A divorced status. Lots of people these days are divorced — and as we get older, the numbers only go up. My last two serious relationships were with men who were divorced (one of them had actually been married twice and recently entered his third marriage, because that’s a rational decision for a 37-year-old man) and it didn’t phase me. However, if they hadn’t been up-front about their situations, it probably would have been different. You’re not under any obligation to share details of what happened — it’s painful and really not anyone’s business — but if you don’t at least address the fact that you’ve been married, you will probably look like a shady liar.
Criminal history. I don’t really care if you forget to mention that you once got a DUI after one-too-many drinks at your company Christmas party a few years ago (assuming you didn’t kill anyone). But if my sister’s going to find you on the sex offender registry when she decides to scope out her new neighborhood, I want to know.
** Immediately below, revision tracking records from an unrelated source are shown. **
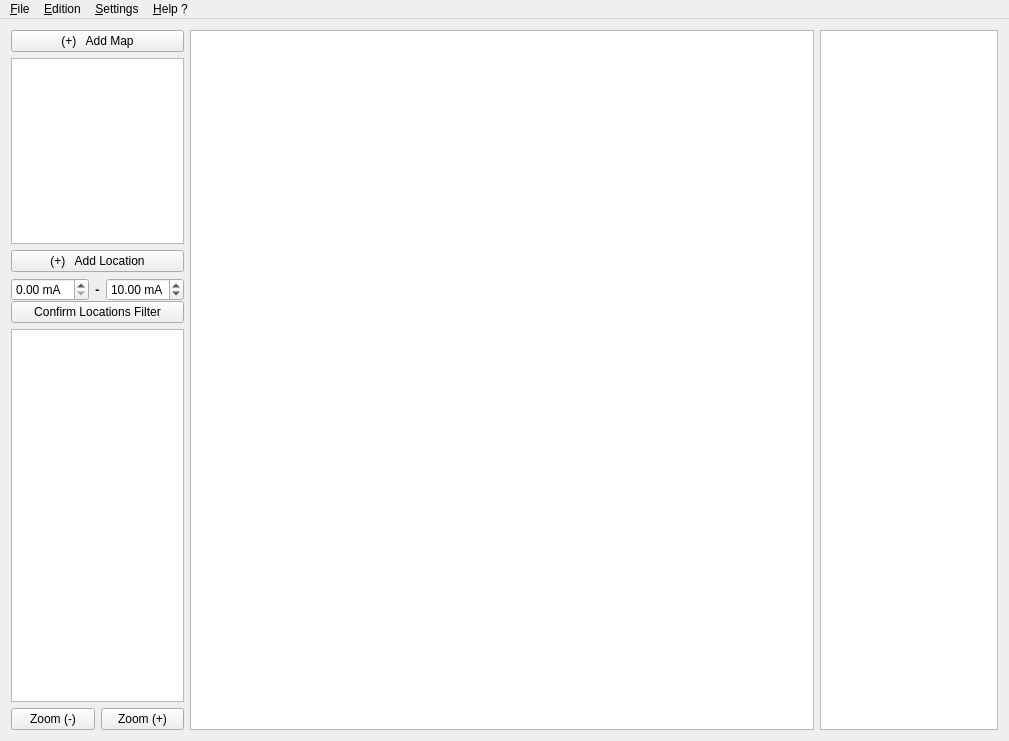
This is src/geomove.ui in Shirenator/GeologieMouvementsVerticaux as Qt 5 draws it before an edit. The edited form follows.
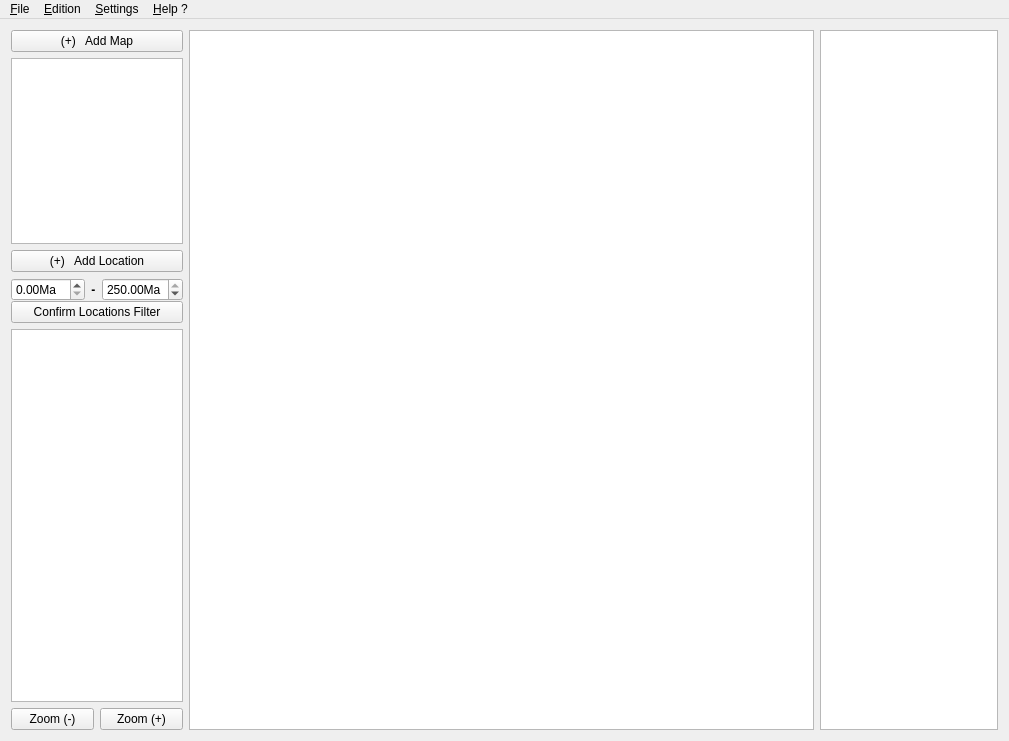
This is the edited form.

The edit to the form file:
```diff
--- a/src/geomove.ui
+++ b/src/geomove.ui
@@ -77,7 +77,7 @@
                <string/>
               </property>
               <property name="suffix">
-               <string> mA</string>
+               <string>Ma</string>
               </property>
               <property name="maximum">
                <double>99.989999999999995</double>
@@ -121,13 +121,16 @@
                </size>
               </property>
               <property name="suffix">
-               <string> mA</string>
+               <string>Ma</string>
+              </property>
+              <property name="maximum">
+               <double>250.000000000000000</double>
               </property>
               <property name="singleStep">
                <double>0.100000000000000</double>
               </property>
               <property name="value">
-               <double>10.000000000000000</double>
+               <double>250.000000000000000</double>
               </property>
              </widget>
             </item>
```
Left out of the diff: 46 changed lines with no effect on the pictures.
It would be really embarrassing to show up at a family dinner and have her recognize you from your mugshot.
Financial situation. I once dated a man who took me on expensive weekend getaways to Tahoe and regularly threw down his card to cover $300 bar tabs for our friends. I didn’t have an inkling anything was off until he lost both his car and his house within the same month, and I discovered he owed $15,000 in back taxes. I would have been ok with having picnics in San Francisco instead of expensive dinners out, but the fact that he wasn’t forthcoming about what was going on and wasn’t taking responsibility for it was a huge problem for me. I don’t expect a man to hand me a financial statement on a first date — in fact, that would probably send me on a trip to the bathroom, from which I’d never return — but don’t live a lifestyle you can’t afford. I’m not a millionaire and I don’t expect you to be, either.
This list could go on and on, but you get the point: don’t be a liar. Your nose might not grow a foot like Pinocchio, but don’t delude yourself into thinking that you’ll make someone like you enough that it won’t matter down the road. It will and you’ll just end up looking crazy (and possibly getting banned from someone’s beach house).